What is the number of lines in the data below that contain "return"? Reply with the number only.

[Start of Attachment]

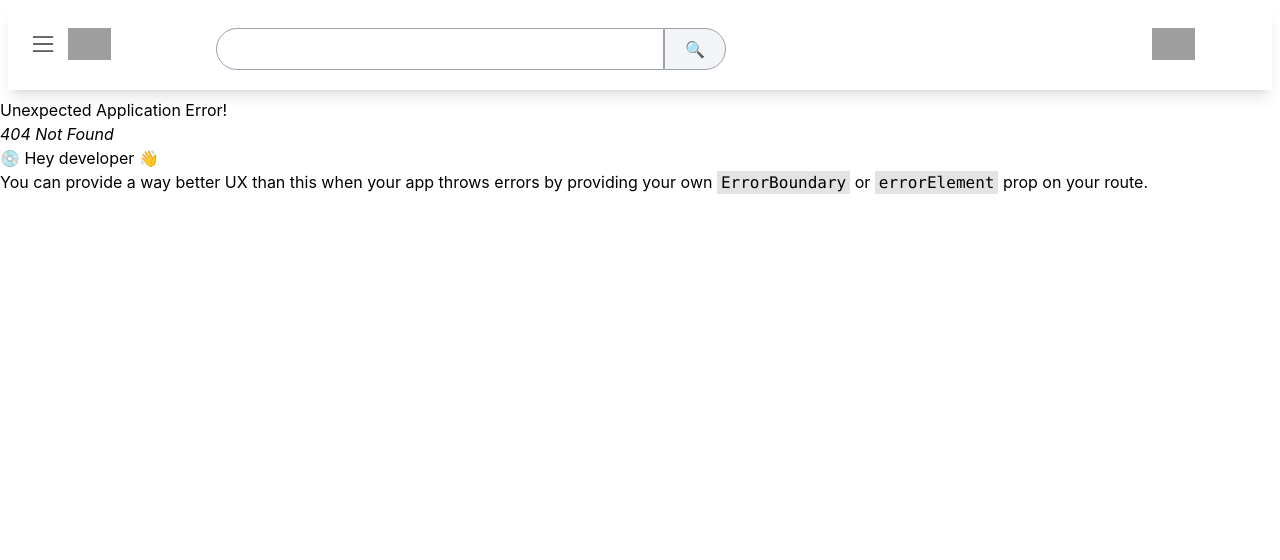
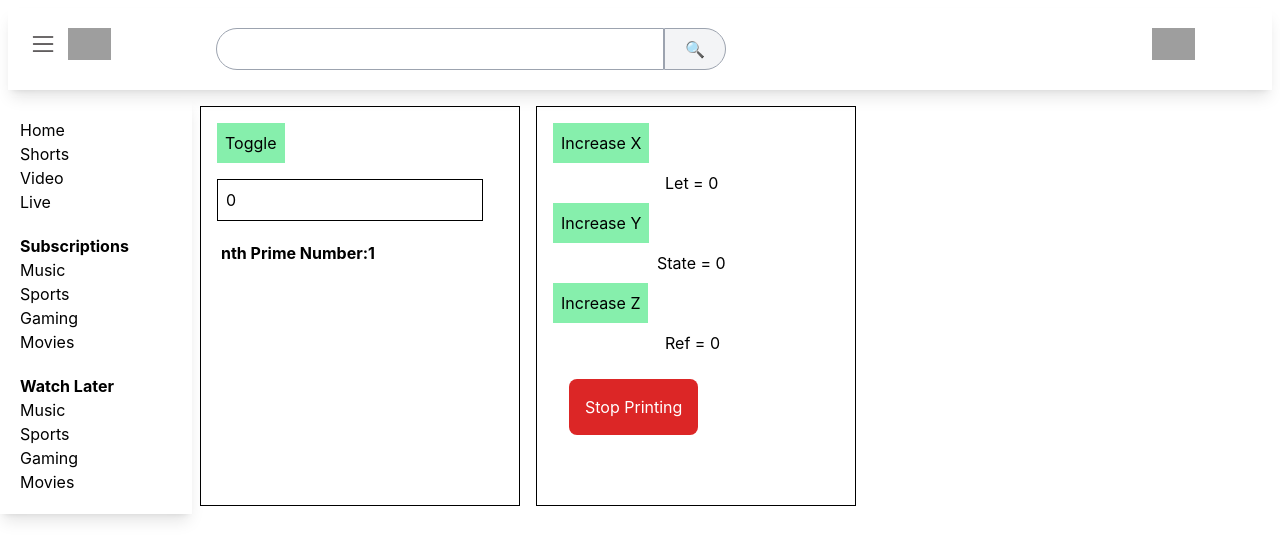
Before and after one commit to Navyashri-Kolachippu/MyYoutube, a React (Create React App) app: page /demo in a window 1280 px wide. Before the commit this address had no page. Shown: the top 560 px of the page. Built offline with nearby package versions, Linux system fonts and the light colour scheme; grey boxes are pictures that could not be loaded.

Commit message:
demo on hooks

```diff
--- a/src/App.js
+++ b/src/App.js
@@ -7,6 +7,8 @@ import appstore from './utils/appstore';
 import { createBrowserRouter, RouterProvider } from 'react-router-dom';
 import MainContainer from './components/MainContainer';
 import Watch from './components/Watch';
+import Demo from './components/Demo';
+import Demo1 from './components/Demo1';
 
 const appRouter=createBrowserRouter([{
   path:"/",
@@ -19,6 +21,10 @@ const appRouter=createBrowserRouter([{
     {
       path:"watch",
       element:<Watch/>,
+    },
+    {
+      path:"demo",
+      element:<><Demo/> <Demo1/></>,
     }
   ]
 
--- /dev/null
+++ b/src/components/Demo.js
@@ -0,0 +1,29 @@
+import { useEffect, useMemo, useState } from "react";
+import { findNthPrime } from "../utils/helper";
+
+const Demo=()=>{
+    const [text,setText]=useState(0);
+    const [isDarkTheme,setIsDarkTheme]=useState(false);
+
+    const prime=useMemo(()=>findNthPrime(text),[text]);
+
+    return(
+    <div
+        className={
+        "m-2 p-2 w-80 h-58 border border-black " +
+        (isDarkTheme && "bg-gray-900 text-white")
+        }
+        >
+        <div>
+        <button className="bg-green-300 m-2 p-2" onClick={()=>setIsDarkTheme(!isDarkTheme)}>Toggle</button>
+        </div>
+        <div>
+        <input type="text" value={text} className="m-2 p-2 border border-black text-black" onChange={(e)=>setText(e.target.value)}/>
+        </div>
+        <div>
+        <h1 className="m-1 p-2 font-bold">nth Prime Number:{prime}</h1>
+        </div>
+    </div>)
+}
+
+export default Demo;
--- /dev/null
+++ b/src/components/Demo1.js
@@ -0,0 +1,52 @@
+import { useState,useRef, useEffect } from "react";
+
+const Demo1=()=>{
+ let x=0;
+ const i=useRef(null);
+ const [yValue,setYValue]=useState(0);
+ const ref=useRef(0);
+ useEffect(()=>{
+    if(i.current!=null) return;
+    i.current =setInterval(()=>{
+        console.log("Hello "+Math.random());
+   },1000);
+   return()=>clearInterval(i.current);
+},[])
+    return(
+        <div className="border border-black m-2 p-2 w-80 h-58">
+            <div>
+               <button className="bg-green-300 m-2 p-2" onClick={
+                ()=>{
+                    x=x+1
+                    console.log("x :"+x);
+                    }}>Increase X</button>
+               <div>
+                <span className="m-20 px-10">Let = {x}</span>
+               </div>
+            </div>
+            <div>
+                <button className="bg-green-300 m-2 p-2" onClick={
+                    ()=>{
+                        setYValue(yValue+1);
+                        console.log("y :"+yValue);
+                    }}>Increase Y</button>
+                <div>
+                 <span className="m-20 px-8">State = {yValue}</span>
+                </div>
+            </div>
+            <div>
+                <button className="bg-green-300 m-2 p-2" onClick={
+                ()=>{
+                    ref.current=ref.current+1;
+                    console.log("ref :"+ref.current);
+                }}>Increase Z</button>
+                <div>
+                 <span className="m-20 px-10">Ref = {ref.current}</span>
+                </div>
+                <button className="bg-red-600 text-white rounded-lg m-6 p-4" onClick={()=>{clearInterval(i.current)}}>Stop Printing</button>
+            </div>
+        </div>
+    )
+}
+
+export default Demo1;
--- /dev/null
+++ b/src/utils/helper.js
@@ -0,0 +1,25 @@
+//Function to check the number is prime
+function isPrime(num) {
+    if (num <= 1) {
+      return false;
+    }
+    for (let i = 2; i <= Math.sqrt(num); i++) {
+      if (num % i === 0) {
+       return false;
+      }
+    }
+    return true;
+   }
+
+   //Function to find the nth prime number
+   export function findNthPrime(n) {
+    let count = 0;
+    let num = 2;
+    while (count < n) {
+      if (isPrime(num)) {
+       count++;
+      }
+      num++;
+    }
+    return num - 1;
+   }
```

[End of Attachment]

→ Problem solution
8